Google said today it used anonymous Chrome usage data to estimate just six NPAPI plug-ins were used by more than 5% of users in the last month.
The tech giant warned that to “avoid disruption” for users it will temporarily whitelist the most popular NPAPI plugins:
- Silverlight (launched by 15% of Chrome users last month).
- Unity (9.1%).
- Google Earth (9.1%).
- Java (8.9%).
- Google Talk (8.7%).
- Facebook Video (6.0%).
Chrome's built-in Flash plugin and PDF viewer are unaffected because they don’t use NPAPI.
"NPAPI’s 90s-era architecture has become a leading cause of hangs, crashes, security incidents, and code complexity. Because of this, Chrome will be phasing out NPAPI support over the coming year," the company said.
"The Chrome Web Store will also be phasing out NPAPI support. Starting today, no new Apps or Extensions containing NPAPI-based plug-ins will be allowed in the Web Store.
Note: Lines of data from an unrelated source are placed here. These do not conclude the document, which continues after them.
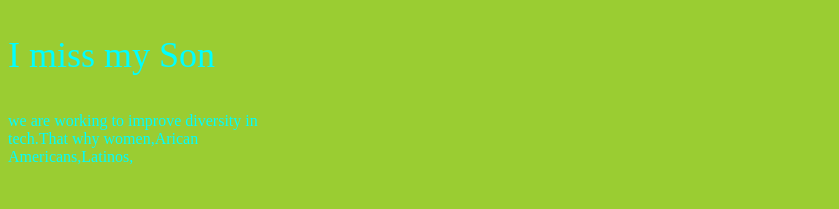
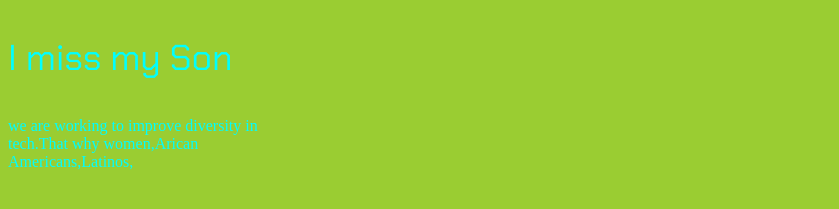
Before and after one commit to Miftah56/firstProject, a plain HTML site: page index.html in a window 1280 px wide. Shown: the part 201-410 px from the top of the page, without its empty margins (0-839 px from the left). Drawn offline with Linux system fonts and the light colour scheme; a script that the page names is missing.

Commit message:
added design to my website

```diff
--- a/index.html
+++ b/index.html
@@ -7,6 +7,7 @@
     <meta name="viewport" content="width=device-width, initial-scale=1">
     <link rel="stylesheet" type="text/css" media="screen" href="main.css" />
     <script src="main.js"></script>
+    <link href="https://fonts.googleapis.com/css?family=Chakra+Petch" rel="stylesheet">
 </head>
 <body>
         <h1 class="headers">Welcome to My Page</h1>
--- a/main.css
+++ b/main.css
@@ -4,6 +4,7 @@ body{
 }
 #firstParagraph{
     font-size: 36px;
+    font-family: 'Chakra Petch', sans-serif;
 }
 .headers {
     font-family: serif;
```
Also changed, not shown: 1 other file.
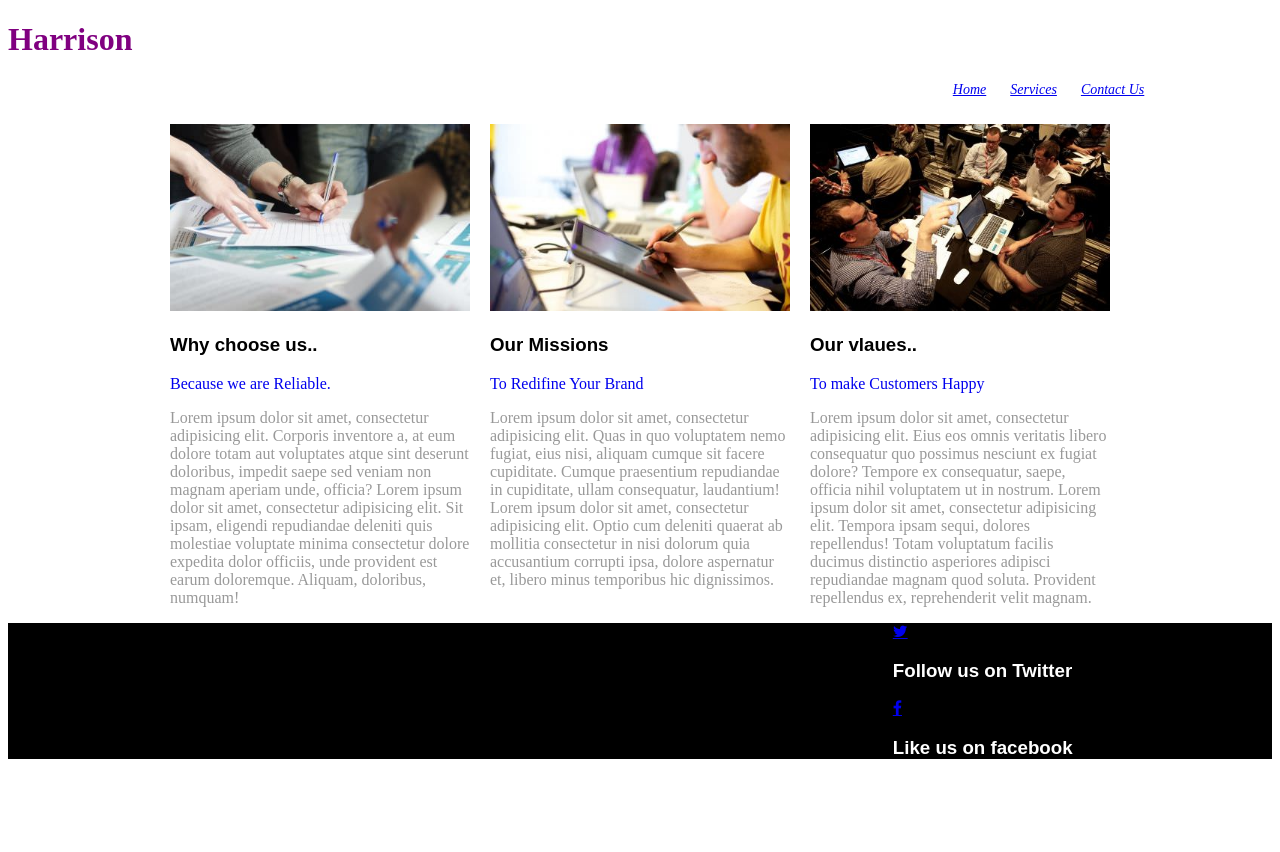
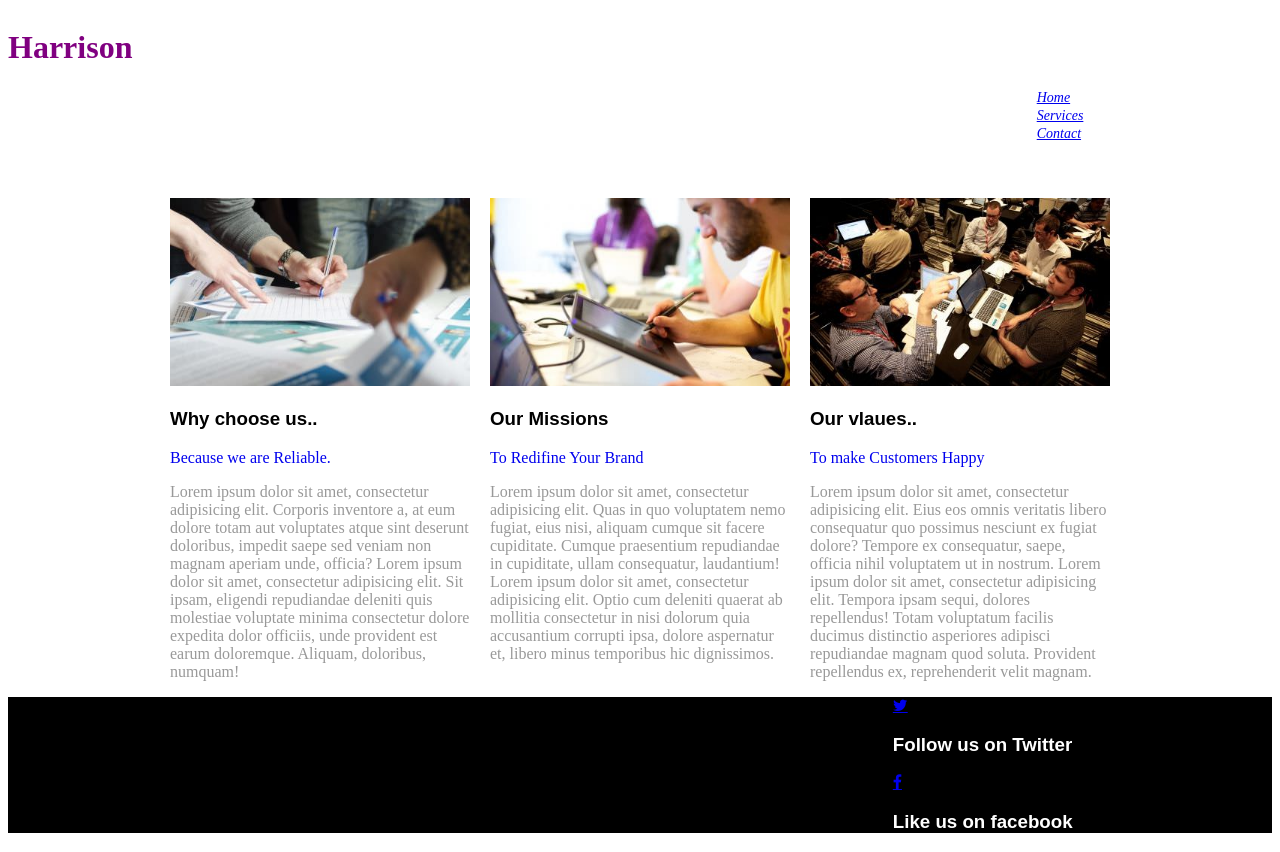
Before and after one commit to vinodkalamati/assignment1, a plain HTML site: page second.html in a window 1280 px wide. Before the commit the page ends 800 px from the top, so only its background shows below. Drawn offline with Linux system fonts and the light colour scheme.

Commit message:
harrison

```diff
--- a/second.html
+++ b/second.html
@@ -14,13 +14,15 @@
 			<ul>
 				<li><a href="#">Home</a></li>
 				<li><a href="third.html">Services</a></li>
-				<li><a href="#">Contact Us</li>
+				<li><a href="#">Contact</li>
 			</ul>
 		</nav>
 	</header>
 </div>
 </head>
 <body>
+
+
 
 
 
--- a/secstyle.css
+++ b/secstyle.css
@@ -4,11 +4,9 @@ background: white;
 color: black;
 text-shadow: none;
 border-color: grey;
-border:1px;
-position: sticky;
 }
 header{
-	position: sticky;
+	position: fixed;
 }
 nav.navigation{
 
@@ -19,9 +17,8 @@ p{
 }
 
 nav li{
-	list-style: inline;
 	display: inline;
-	padding-left: 20px;
+	padding-left: 280px;
 	font-style: italic;
 	font-size: 14px;
 	text-decoration: none;
@@ -49,3 +46,7 @@ footer{
 footer h3{
 	color:white;
 }
+.container_12{
+	padding-top: 180px;
+
+}
--- a/thirdstyle.css
+++ b/thirdstyle.css
@@ -6,6 +6,7 @@ text-shadow: none;
 border-color: grey;
 border:1px;
 }
+
 .hero{
 	background-image: url("hero.jpeg");
 	height: 50%;
```
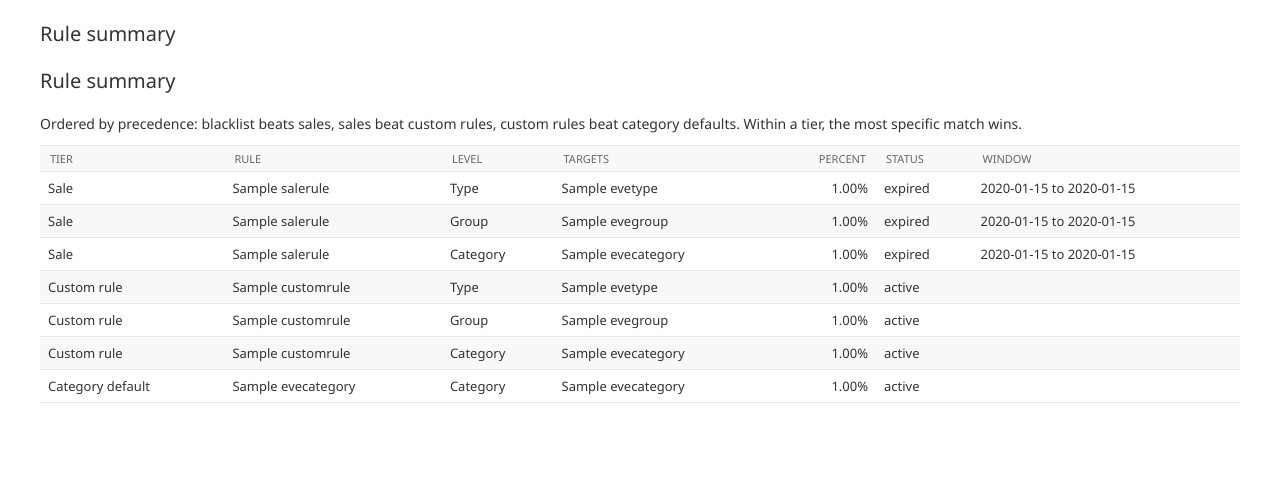
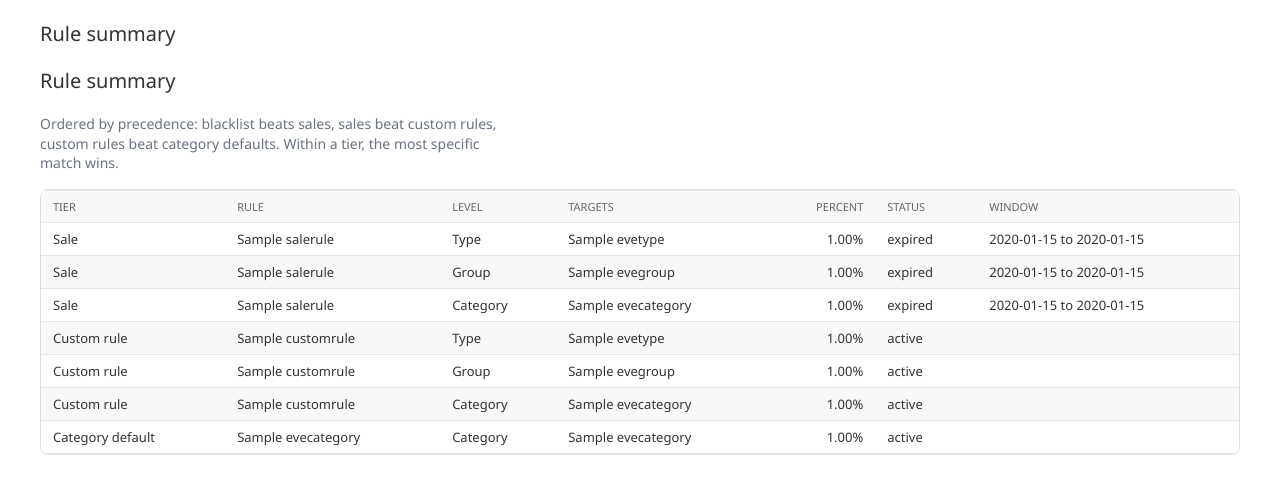
Before and after one commit to quagtus/eve-buyback, a Django app: page /admin/pricing/summary/ in a window 1280 px wide. Shown: the part 92-586 px from the top of the page. Run offline with Django 5.2, Linux system fonts and the light colour scheme; a user stored in the database is signed in; tables that the repository leaves empty hold one stand-in row (values such as "Sample post"); data that the repository does not hold is empty.

Commit message:
Restyle rule summary and tint Unfold admin toward Nord

```diff
--- a/pricing/templates/pricing/rule_summary.html
+++ b/pricing/templates/pricing/rule_summary.html
@@ -1,38 +1,43 @@
 {% extends "admin/base_site.html" %}
+
 {% block content %}
   <h1>Rule summary</h1>
-  <p>Ordered by precedence: blacklist beats sales, sales beat custom rules,
+  <p style="color:#6b7280;max-width:60ch">
+    Ordered by precedence: blacklist beats sales, sales beat custom rules,
     custom rules beat category defaults. Within a tier, the most specific
-     match wins.</p>
+    match wins.
+  </p>
 
-  <table style="width:100%;border-collapse:collapse">
-    <thead>
+  <div style="overflow-x:auto;border:1px solid #d8dee9;border-radius:8px;margin-top:1rem">
+    <table style="width:100%;border-collapse:collapse;font-size:14px">
+      <thead style="background:#eceff4">
         <tr>
-        <th style="text-align:left">Tier</th>
-        <th style="text-align:left">Rule</th>
-        <th style="text-align:left">Level</th>
-        <th style="text-align:left">Targets</th>
-        <th style="text-align:right">Percent</th>
-        <th style="text-align:left">Status</th>
-        <th style="text-align:left">Window</th>
+          <th style="text-align:left;padding:8px 12px">Tier</th>
+          <th style="text-align:left;padding:8px 12px">Rule</th>
+          <th style="text-align:left;padding:8px 12px">Level</th>
+          <th style="text-align:left;padding:8px 12px">Targets</th>
+          <th style="text-align:right;padding:8px 12px">Percent</th>
+          <th style="text-align:left;padding:8px 12px">Status</th>
+          <th style="text-align:left;padding:8px 12px">Window</th>
         </tr>
       </thead>
       <tbody>
         {% for row in rows %}
-        <tr style="border-top:1px solid #ddd">
-          <td>{{ row.kind }}</td>
-          <td>{{ row.label }}</td>
-          <td>{{ row.level }}</td>
-          <td>{{ row.targets|join:", "|truncatechars:80 }}</td>
-          <td style="text-align:right">
+          <tr style="border-top:1px solid #d8dee9">
+            <td style="padding:8px 12px">{{ row.kind }}</td>
+            <td style="padding:8px 12px">{{ row.label }}</td>
+            <td style="padding:8px 12px">{{ row.level }}</td>
+            <td style="padding:8px 12px">{{ row.targets|join:", "|truncatechars:80 }}</td>
+            <td style="padding:8px 12px;text-align:right">
               {% if row.percent is not None %}{{ row.percent }}%{% else %}—{% endif %}
             </td>
-          <td>{{ row.status }}</td>
-          <td>{{ row.window }}</td>
+            <td style="padding:8px 12px">{{ row.status }}</td>
+            <td style="padding:8px 12px">{{ row.window }}</td>
           </tr>
         {% empty %}
-        <tr><td colspan="7">No rules configured yet.</td></tr>
+          <tr><td colspan="7" style="padding:12px">No rules configured yet.</td></tr>
         {% endfor %}
       </tbody>
     </table>
+  </div>
 {% endblock %}
```
Also changed, not shown: config/settings.py (+15 -0 lines). Lines whose indentation alone changed are shown as unchanged.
Users and enterprise administrators will be able to whitelist specific plug-ins but only temporarily. Google also justified its decision by noting that NPAPI isn’t supported on mobile devices, and that rival Mozilla plans to block NPAPI plug-ins in December 2013.